This is a string of random numbers generated by Google. Random numbers are immensely useful and can be found all around us. See that little padlock on top of your browser beside the URL? That indicates your connection is safe and encrypted. And encryption needs large strings of random numbers.
Believe it or not, random numbers are really hard to generate. We cannot just sit down and start writing random numbers. That's because our stupid monkey brains use the digit 1 way too often and almost forget about 5.
See the random number at the start of this article? That's not exactly random too. That is because it was generated by a computer, which uses an algorithm for this. If we can find out the code used to generate these numbers, we can predict what number will come next. In fact, that's what a Russian did, who reverse-engineered and found the algorithm of several casinos and made millions from it. That's why googling random numbers does not work for most purposes. These are called Pseudo-Random numbers, which can be predicted if you know the algorithm.
Truly random numbers have to be based on physical random events, like radioactive decay, atmosphere moisture, and YouTube recommendations. Cloudflare, an encryption company, uses lava lamps in their San Francisco base. They film a wall stacked with lava lamps, and the pixels and static noise of the image are used to generate random numbers. Many other companies use radioactive decay since it cannot be predicted when decay will occur.

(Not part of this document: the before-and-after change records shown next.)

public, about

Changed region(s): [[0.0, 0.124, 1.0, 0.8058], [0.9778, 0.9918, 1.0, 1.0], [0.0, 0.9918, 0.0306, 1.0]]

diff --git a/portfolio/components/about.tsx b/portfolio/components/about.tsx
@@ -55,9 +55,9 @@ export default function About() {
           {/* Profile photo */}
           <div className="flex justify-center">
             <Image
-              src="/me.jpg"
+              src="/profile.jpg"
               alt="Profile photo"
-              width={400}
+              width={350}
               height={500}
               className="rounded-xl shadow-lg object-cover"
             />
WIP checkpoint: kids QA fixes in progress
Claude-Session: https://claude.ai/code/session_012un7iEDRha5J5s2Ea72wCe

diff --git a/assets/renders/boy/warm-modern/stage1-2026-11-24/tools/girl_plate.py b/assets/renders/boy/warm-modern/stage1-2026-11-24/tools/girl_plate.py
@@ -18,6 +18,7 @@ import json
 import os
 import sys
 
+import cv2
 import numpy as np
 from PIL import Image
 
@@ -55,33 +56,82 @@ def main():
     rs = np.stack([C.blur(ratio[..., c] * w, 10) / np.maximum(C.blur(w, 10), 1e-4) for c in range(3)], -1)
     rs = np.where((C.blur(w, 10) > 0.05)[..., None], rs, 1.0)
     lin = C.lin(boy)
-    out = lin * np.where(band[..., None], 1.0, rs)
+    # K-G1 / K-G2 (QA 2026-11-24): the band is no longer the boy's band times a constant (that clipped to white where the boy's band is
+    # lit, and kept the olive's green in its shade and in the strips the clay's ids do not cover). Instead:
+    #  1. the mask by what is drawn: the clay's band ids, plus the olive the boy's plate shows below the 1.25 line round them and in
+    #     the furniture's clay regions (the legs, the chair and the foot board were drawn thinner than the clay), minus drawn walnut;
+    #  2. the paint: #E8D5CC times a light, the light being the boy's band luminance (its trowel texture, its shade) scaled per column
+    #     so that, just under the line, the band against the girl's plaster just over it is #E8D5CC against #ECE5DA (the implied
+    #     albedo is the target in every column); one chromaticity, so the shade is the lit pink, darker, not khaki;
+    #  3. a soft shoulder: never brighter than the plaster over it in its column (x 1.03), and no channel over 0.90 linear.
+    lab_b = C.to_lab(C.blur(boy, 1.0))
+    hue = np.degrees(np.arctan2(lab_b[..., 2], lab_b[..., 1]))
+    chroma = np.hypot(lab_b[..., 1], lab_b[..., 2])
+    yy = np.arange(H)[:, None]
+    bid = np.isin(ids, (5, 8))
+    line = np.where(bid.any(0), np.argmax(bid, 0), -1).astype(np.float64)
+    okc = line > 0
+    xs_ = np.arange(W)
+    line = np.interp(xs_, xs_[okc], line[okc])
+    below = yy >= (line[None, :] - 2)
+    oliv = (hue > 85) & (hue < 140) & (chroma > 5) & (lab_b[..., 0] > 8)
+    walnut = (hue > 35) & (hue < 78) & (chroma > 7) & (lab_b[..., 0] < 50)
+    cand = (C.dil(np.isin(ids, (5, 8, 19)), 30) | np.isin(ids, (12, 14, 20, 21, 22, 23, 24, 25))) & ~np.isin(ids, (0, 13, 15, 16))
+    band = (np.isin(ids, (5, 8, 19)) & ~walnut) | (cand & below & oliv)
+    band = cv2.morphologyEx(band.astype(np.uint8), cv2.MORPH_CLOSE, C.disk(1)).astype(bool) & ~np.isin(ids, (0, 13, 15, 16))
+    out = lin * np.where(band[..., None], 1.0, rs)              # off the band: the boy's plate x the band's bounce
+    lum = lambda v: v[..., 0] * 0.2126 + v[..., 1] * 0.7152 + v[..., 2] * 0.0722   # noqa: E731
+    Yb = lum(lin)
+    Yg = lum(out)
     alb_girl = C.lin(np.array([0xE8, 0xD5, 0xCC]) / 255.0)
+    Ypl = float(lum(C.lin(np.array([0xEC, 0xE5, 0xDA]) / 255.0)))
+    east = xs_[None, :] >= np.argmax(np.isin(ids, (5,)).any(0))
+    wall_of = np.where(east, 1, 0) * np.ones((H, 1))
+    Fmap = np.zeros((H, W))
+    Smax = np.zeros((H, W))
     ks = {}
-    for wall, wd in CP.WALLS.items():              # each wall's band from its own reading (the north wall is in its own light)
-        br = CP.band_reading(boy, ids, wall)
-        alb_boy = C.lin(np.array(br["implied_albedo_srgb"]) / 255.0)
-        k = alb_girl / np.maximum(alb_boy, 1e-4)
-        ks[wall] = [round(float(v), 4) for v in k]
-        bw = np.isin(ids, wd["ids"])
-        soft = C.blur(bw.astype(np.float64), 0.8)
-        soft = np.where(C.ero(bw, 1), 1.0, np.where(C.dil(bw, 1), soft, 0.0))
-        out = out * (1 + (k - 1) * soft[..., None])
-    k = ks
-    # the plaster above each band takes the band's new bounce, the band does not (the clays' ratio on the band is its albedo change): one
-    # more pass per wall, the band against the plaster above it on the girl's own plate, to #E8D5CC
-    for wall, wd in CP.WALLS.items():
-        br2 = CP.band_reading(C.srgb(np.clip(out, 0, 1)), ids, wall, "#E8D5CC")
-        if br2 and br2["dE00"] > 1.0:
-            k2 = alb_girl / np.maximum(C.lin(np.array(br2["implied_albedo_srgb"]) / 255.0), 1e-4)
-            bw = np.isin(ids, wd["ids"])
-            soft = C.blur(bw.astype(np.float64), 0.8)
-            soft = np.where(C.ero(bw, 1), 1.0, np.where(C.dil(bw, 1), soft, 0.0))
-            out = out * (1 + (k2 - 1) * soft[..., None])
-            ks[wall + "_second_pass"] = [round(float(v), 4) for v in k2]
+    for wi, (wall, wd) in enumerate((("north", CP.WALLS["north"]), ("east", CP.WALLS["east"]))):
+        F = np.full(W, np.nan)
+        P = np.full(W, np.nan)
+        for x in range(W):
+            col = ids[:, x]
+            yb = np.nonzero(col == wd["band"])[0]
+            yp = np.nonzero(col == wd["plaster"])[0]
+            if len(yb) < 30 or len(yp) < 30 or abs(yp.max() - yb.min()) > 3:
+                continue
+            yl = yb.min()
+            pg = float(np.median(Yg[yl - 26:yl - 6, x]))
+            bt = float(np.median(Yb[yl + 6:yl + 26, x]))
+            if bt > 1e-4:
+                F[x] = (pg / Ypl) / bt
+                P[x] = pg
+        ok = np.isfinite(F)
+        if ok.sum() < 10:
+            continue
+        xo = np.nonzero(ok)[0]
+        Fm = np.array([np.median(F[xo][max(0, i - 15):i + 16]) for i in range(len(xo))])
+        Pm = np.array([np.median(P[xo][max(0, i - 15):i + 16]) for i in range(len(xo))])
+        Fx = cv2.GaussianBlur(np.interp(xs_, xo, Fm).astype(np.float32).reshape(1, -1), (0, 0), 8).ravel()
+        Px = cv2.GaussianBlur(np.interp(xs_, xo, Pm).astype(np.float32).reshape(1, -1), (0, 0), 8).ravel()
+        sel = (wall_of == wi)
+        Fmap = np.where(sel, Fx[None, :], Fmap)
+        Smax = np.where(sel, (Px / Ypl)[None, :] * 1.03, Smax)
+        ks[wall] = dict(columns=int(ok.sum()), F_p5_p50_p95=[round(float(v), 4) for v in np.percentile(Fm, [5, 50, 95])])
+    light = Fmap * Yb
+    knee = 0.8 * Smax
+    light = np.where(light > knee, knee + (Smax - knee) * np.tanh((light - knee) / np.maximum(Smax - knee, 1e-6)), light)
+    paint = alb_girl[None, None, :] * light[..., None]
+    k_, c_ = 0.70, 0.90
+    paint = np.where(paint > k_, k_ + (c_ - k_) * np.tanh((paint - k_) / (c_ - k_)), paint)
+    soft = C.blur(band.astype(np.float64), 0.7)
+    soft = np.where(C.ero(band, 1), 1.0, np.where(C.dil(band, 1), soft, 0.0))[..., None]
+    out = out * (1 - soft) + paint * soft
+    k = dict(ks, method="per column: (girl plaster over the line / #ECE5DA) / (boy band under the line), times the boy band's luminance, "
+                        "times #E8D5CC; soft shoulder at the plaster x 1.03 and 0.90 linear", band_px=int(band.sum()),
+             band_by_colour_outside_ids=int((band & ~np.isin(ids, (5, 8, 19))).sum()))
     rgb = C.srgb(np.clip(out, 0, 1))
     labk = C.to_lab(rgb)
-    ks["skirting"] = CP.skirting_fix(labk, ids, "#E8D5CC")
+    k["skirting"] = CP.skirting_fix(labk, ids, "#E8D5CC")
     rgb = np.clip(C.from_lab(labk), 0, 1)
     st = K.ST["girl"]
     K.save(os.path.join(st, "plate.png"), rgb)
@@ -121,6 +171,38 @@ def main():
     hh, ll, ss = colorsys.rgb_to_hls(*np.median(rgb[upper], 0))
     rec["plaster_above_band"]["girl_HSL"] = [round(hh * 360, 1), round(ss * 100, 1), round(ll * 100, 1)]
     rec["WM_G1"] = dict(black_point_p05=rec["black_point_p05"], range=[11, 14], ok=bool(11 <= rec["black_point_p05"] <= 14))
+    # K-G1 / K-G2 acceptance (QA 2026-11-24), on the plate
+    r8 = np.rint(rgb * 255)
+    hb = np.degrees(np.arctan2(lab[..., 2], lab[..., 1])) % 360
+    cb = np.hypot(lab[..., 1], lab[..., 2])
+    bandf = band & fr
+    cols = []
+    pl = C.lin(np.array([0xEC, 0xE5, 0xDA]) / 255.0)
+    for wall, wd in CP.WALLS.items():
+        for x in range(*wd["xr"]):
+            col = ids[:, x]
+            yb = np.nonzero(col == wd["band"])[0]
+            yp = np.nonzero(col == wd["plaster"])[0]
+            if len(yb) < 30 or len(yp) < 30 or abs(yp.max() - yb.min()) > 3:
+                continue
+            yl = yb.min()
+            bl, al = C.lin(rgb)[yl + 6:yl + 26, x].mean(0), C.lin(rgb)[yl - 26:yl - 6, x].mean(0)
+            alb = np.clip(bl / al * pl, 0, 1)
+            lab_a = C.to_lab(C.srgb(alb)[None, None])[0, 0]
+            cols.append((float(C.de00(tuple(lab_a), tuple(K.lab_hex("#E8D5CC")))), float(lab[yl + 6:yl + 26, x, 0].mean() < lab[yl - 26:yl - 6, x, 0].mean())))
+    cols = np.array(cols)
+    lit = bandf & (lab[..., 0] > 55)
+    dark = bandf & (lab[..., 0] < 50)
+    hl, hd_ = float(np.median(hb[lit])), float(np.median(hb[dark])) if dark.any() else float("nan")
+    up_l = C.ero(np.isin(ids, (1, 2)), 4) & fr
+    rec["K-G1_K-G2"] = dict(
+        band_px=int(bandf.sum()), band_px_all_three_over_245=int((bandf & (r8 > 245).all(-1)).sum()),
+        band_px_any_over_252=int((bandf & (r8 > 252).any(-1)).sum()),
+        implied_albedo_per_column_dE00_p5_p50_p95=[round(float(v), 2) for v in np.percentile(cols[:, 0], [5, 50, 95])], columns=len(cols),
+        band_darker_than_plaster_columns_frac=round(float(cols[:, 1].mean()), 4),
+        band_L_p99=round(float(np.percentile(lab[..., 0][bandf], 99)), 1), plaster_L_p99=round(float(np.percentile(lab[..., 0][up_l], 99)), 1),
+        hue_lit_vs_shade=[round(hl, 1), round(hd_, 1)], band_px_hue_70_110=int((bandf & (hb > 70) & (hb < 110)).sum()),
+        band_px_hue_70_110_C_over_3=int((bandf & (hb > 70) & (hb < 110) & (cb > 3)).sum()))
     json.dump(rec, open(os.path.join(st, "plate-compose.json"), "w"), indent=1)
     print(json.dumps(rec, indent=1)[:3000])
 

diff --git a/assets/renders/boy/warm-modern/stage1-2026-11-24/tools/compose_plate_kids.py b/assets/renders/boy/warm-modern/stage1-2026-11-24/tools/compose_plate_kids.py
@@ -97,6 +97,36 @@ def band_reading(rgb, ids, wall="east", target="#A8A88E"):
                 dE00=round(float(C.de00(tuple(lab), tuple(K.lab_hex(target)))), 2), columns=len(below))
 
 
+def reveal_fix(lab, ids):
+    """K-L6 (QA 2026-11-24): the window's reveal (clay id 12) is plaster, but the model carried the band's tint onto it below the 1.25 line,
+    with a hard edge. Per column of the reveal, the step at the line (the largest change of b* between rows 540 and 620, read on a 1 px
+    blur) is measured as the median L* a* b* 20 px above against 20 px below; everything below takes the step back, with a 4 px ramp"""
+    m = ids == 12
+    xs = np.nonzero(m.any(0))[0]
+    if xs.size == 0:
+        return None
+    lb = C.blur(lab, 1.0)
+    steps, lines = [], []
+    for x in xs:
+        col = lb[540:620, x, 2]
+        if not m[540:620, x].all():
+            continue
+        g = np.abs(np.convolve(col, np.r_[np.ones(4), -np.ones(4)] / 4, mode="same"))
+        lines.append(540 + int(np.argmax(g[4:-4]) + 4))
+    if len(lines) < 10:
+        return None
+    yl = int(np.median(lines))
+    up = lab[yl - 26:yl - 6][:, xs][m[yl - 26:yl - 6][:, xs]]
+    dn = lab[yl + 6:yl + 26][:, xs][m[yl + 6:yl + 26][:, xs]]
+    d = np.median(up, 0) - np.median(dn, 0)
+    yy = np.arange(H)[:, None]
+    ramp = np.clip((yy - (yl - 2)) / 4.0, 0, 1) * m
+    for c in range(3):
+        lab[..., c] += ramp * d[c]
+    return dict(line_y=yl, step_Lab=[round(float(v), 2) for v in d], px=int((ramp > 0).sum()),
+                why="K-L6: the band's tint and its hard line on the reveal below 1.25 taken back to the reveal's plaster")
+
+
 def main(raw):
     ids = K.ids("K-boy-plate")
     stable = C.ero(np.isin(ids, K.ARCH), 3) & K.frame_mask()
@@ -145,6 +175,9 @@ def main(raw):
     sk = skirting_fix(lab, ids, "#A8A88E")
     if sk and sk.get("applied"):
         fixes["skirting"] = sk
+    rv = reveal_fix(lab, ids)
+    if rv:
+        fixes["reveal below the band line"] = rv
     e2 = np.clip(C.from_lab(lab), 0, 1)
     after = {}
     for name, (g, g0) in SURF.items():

You may think, why bother with these complicated processes? Just flip a coin, or roll a dice. That is because these are not truly random. A coin toss may seem random, but we can predict it if we know the dimensions of that coin. For example, an average euro coin will land on heads almost 80% of the time, because one side is heavier than the other. The case is the same with dice.
Whether something is truly random is more of a philosophical question than a scientific one. In theory, we can observe every one of the lava lamps, calculate all the variables and predict the numbers. but in practice, that is unrealistic. The world is woven from billions of lives, every strand crossing every other. With enough information, the future will be entirely calculable. But that is not the point. In practice, close enough is good enough.
The truth is, there aren't many truly random things in the universe. If you want truly random numbers, quantum physics is your best bet. Properties of quantum particles are very random. Some of them even attain values just at the moment we observe them. Einstein could not believe this, that God would "play dice with the universe." So, the next time you feel normal or predictable, just imagine that you are made of infinite random quantum particles.